University of Maine that coincides with the state's learning standards.
Former Maine Education Commissioner J. Duke Albanese is leading the
effort to create research-based curriculum development and community
awareness to improve the training of coaches, and to identify and
implement best practices for school sports.
"Coaching Maine Youth to Success" is designed to improve the sports
experience as a means of heightening the aspirations and academic
performance of student athletes, and encouraging more students to
participate in and benefit from sports.
It is co-directed by College of Education and Human Development Dean
Robert Cobb and funded by a two-year, $397,400 U.S. Department of
The overall goal is to be a catalyst, leader and resource for schools
and communities in developing quality interscholastic sports programs
that complement high academic standards. The initiative builds on the
work of the college's Maine Center for Coaching Education.
Responsible for research
Michael Eckardt, a medical psychologist with extensive experience
conducting research and managing research programs at the National
Institutes of Health (NIH), is the new vice president for research at
the University of Maine.
In 1976, Eckardt began working for NIH's National Institute on Alcohol
Abuse and Alcoholism (NIAAA). He was an active researcher for more than
20 years, and played a significant role in the development of federal
guidelines related to alcohol and health. Eckardt also was on the
University of Oregon Medical School adjunct faculty.
When he retired earlier this year, Eckardt led NIAAA's Planning and
Evaluation Branch.
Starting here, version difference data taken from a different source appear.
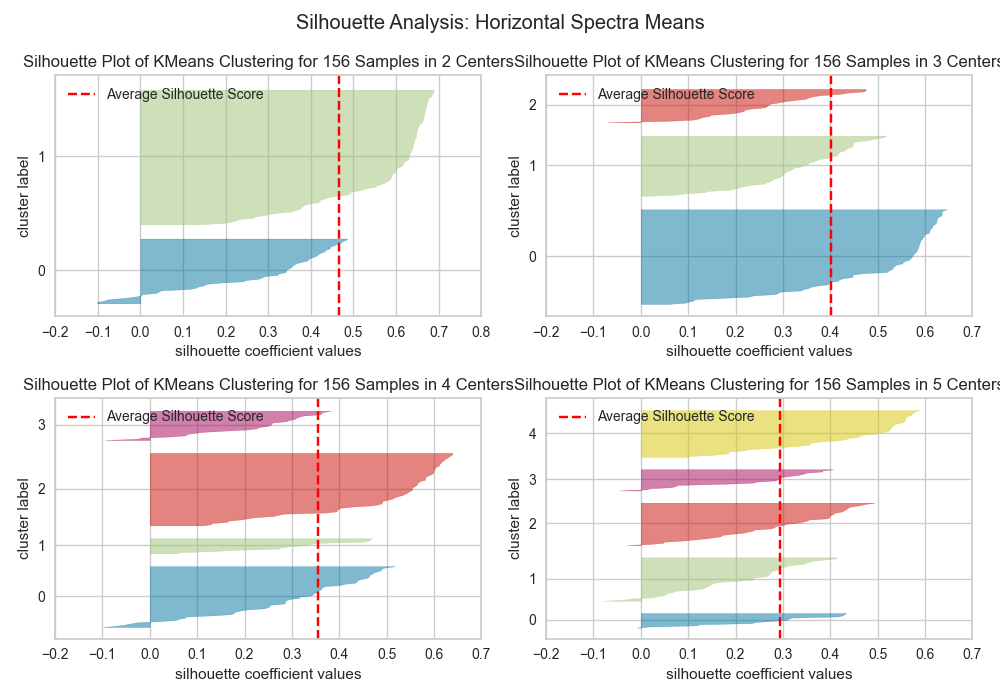
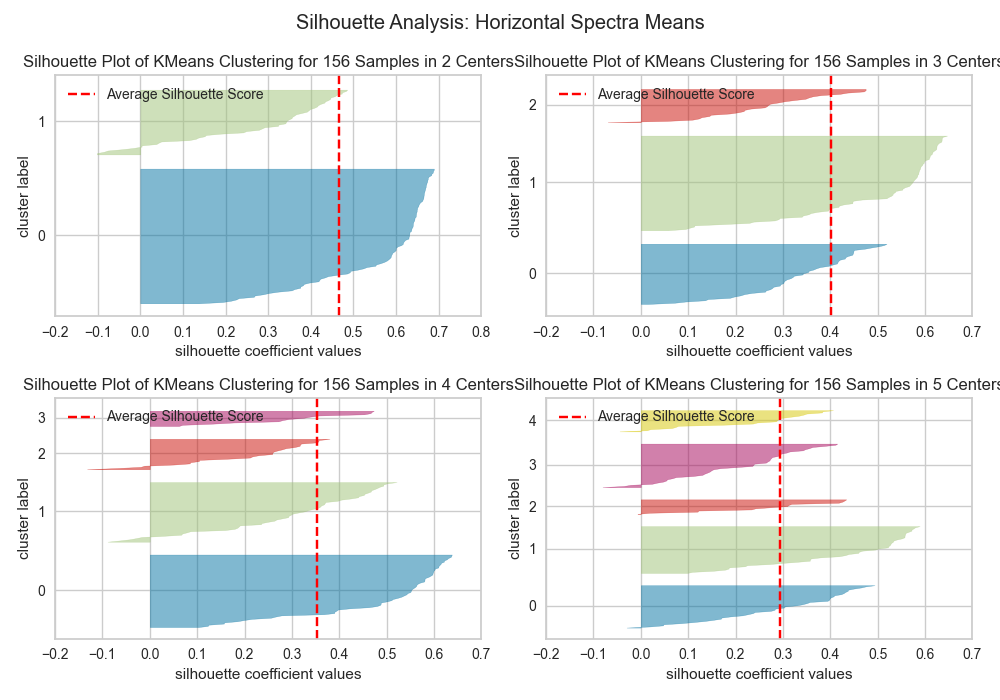
correcao do clustering
# O MinMaxScaler atua nas colunas. Aplicamos ANTES de transpor para garantir que
    # o espectro de cada estação seja normalizado (0 a 1) individualmente, capturando a 'forma' do sinal.

diff --git a/clustering.py b/clustering.py
@@ -40,7 +40,7 @@ def calculate_psa_means(df_psa_subset: pd.DataFrame):
         station = column.split('-')[0]
         stations.add(station)
 
-    stations_list = list(stations)
+    stations_list = sorted(list(stations))
     
     df_spectral_coefs_mean = pd.DataFrame(columns=stations_list)
     df_spectral_mean = pd.DataFrame(columns=stations_list)
@@ -100,12 +100,14 @@ def find_optimal_k(df_train_mean: pd.DataFrame, min_k: int = 2, max_k: int = 8, 
     Escalona os dados de treino, avalia os clusters usando a métrica Silhouette Score 
     (para valores entre min_k e max_k) e retorna o K que obteve a pontuação mais alta.
     """
-    # Transpor para que as amostras sejam as linhas (estações) e colunas sejam as features (períodos)
-    df_train_t = df_train_mean.T
-    
+    # O MinMaxScaler atua nas colunas. Aplicamos ANTES de transpor para garantir que 
+    # o espectro de cada estação seja normalizado (0 a 1) individualmente, capturando a 'forma' do sinal.
     scaler = MinMaxScaler()
-    X_train_scaled = scaler.fit_transform(df_train_t)
-    df_train_scaled_t = pd.DataFrame(X_train_scaled, index=df_train_t.index, columns=df_train_t.columns)
+    X_train_scaled = scaler.fit_transform(df_train_mean)
+    df_train_scaled = pd.DataFrame(X_train_scaled, index=df_train_mean.index, columns=df_train_mean.columns)
+    
+    # Agora transpomos para o formato exigido pelo Scikit-Learn (amostras x features)
+    df_train_scaled_t = df_train_scaled.T
     
     best_k = 2
     best_score = -1
@@ -126,22 +128,26 @@ def generate_clusters(df_train_mean: pd.DataFrame, df_test_mean: pd.DataFrame, k
     Aplica o dimensionamento (MinMaxScaler) e a clusterização (KMeans) replicando
     a lógica exata do script original. Retorna um dicionário unificado mapeando station_key -> cluster_id.
     """
-    # Transpor para que as amostras sejam as linhas (estações) e colunas sejam as features (períodos)
-    df_train_t = df_train_mean.T
-    df_test_t = df_test_mean.T
-    
     # --- Treino ---
+    # Normaliza o espectro de cada estação isoladamente para isolar o "shape" (forma)
     scaler = MinMaxScaler()
-    X_train_scaled = scaler.fit_transform(df_train_t)
-    df_train_scaled_t = pd.DataFrame(X_train_scaled, index=df_train_t.index, columns=df_train_t.columns)
+    X_train_scaled = scaler.fit_transform(df_train_mean)
+    df_train_scaled = pd.DataFrame(X_train_scaled, index=df_train_mean.index, columns=df_train_mean.columns)
+    
+    df_train_scaled_t = df_train_scaled.T
     
     kmeans = KMeans(n_clusters=k, random_state=random_state, n_init=10)
     df_train_scaled_t['Cluster'] = kmeans.fit_predict(df_train_scaled_t)
     
     # --- Teste ---
-    # Aplicar apenas o transform() no conjunto de teste para evitar vazamento de dados (Data Leakage)
-    X_test_scaled = scaler.transform(df_test_t)
-    df_test_scaled_t = pd.DataFrame(X_test_scaled, index=df_test_t.index, columns=df_test_t.columns)
+    # Como as estações de teste são diferentes do treino, precisamos instanciar um novo scaler.
+    # Isso garante que cada nova estação seja escalada pelo seu próprio Max/Min espectral.
+    # Como não usamos estatísticas de outras amostras/estações, isso não causa vazamento de dados (leakage).
+    scaler_test = MinMaxScaler()
+    X_test_scaled = scaler_test.fit_transform(df_test_mean)
+    df_test_scaled = pd.DataFrame(X_test_scaled, index=df_test_mean.index, columns=df_test_mean.columns)
+    
+    df_test_scaled_t = df_test_scaled.T
     
     df_test_scaled_t['Cluster'] = kmeans.predict(df_test_scaled_t)
     

diff --git a/main.py b/main.py
@@ -39,6 +39,9 @@ def set_global_seeds(seed: int):
     random.seed(seed)
     np.random.seed(seed)
     tf.random.set_seed(seed)
+    # Força determinismo absoluto nas operações em C++ do Keras e TensorFlow
+    tf.keras.utils.set_random_seed(seed)
+    tf.config.experimental.enable_op_determinism()
 
 def main():
     set_global_seeds(config.RANDOM_STATE)
@@ -136,7 +139,9 @@ def main():
         df_train_clean, lost_train = add_clusters(df_train_clean, clusters_dict, cluster_col)
         df_test, lost_test = add_clusters(df_test, clusters_dict, cluster_col)
         if lost_train or lost_test:
-            print(f"        * Aviso: {len(lost_train)} estações sem cluster no treino e {len(lost_test)} no teste.")
+            print(f"        * Aviso: {len(lost_train)} estações órfãs (sem cluster) no treino e {len(lost_test)} no teste.")
+            if lost_train: print(f"          - Órfãs no Treino: {lost_train}")
+            if lost_test: print(f"          - Órfãs no Teste: {lost_test}")
         
     print("   -> Clusterização concluída. Datasets de treino e teste agora possuem as features de cluster.")
 

diff --git a/run_tuning.py b/run_tuning.py
@@ -87,8 +87,13 @@ def prepare_data(cluster_col=None):
             train_means[mean_key], test_means[mean_key], k=k_val, random_state=config.RANDOM_STATE
         )
         df_train_clean, lost_train = add_clusters(df_train_clean, clusters_dict, cluster_col)
-        df_test, _ = add_clusters(df_test, clusters_dict, cluster_col)
+        df_test, lost_test = add_clusters(df_test, clusters_dict, cluster_col)
         
+        if lost_train or lost_test:
+            print(f"Aviso: {len(lost_train)} estações órfãs (sem cluster) no treino e {len(lost_test)} no teste para {cluster_col}.")
+            if lost_train: print(f"  - Órfãs no Treino (serão removidas): {lost_train}")
+            if lost_test: print(f"  - Órfãs no Teste: {lost_test}")
+
         if lost_train:
             df_train_clean = df_train_clean.dropna(subset=[cluster_col])
             

diff --git a/modeling.py b/modeling.py
@@ -275,7 +275,7 @@ def tune_xgboost(X_train: pd.DataFrame, y_train: pd.Series, groups: pd.Series,
         # Adicionamos 10% a mais (multiplicando por 1.1) porque no main.py 
         # o modelo final vai treinar com 100% dos dados (e não apenas os 80% do fold).
         # Logo, ele precisa de ligeiramente mais árvores para convergir.
-        trial.set_user_attr("optimal_trees", int(np.mean(best_iterations) * 1.1))
+        # trial.set_user_attr("optimal_trees", int(np.mean(best_iterations) * 1.1))
         return -np.mean(rmses)
 
     # Adiciona Sampler determinístico e Pruner (ignora as primeiras 5 trials do estudo antes de começar a podar)

diff --git a/README.md b/README.md
@@ -4,3 +4,10 @@ This is the source code for the paper: "Refining PGA Prediction Models through P
 pip install -r requirements.txt
 
 python -m pipreqs.pipreqs ./ --force
+
+
+python run_cluster_analysis.py
+
+python run_tuning.py --model rf --cluster clusters_spectral_coefs
+
+python .\main.py
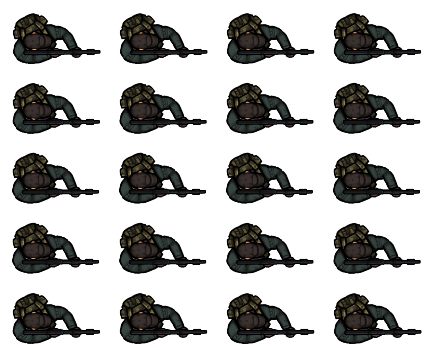
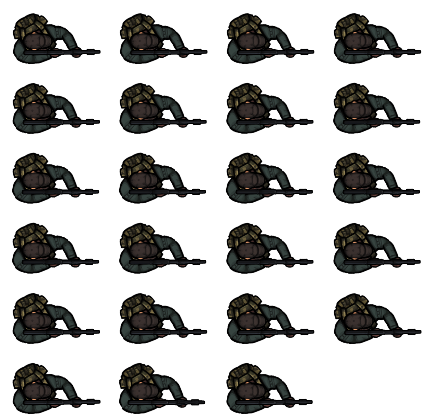
add player shoot sprite

diff --git a/js/shooter.js b/js/shooter.js
@@ -197,15 +197,17 @@ Survive = function (index, game, player) {
     // this.localZombie.setAll('checkWorldBounds', true);
     
     this.currentSpeed =0;
-    this.fireRate = 100;
+    this.fireRate = 300;
     this.nextFire = 0;
     this.alive = true;
-
+    // this.attack = this.turret.animations.add('attack',[0,1,2,3,4,5,6,7,8],15,false);
+    // this.walk = this.turret.animations.add('walk',[9,10,11,12,13,14,15,16,17,18,19,20,21,22,23,24,25],15,true);
     //this.shadow = game.add.sprite(x, y, 'shadow');
     this.gameObj = game.add.sprite(x, y, 'shadow');
     this.turret = game.add.sprite(x, y, 'player');
     this.grave = game.add.sprite(x, y, 'grave');
-    this.breath = this.turret.animations.add('breath');
+    this.breath = this.turret.animations.add('breath',[0,1,2,3,4,5,6,7,8,9,10,11,12,13,14,15,16,17,18,19],true);
+    this.attack = this.turret.animations.add('attack',[20,21,22],false);
     this.turret.animations.play('breath',5,true);
 
     //this.shadow.anchor.set(0.5);
@@ -327,8 +329,12 @@ Survive.prototype.fire = function(target) {
             this.nextFire = this.game.time.now + this.fireRate;
             var bullet = this.bullets.getFirstDead();
             bullet.reset(this.turret.x, this.turret.y);
-
-			bullet.rotation = this.game.physics.arcade.moveToObject(bullet, target, 500);
+            bullet.rotation = this.game.physics.arcade.moveToObject(bullet, target, 500);
+            
+            this.turret.animations.play('attack', 15, false);
+            this.turret.events.onAnimationComplete.add(function(){
+            this.breath.play();
+    }, this);
         }
 }
 Survive.prototype.kill = function() {
@@ -345,7 +351,7 @@ function preload () {
  
     game.load.image('shadow', 'assets/shadow.png');
     game.load.image('logo', 'assets/logo.png');
-    game.load.spritesheet('player', 'assets/player.png',107,70,19);
+    game.load.spritesheet('player', 'assets/player.png',107,70,23);
     game.load.spritesheet('zombie', 'assets/zombie.png',90,97,26);
     game.load.image('grave', 'assets/grave.png',50,50);
     // game.load.image('zombie1', 'assets/zombie1.png',71,71);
UMaine's vice president for research is responsible
for: developing and executing strategies related to the institution's
research mission; representing university interests to government,
industry and other constituencies; and overseeing policies related to
research, technology transfer and economic development.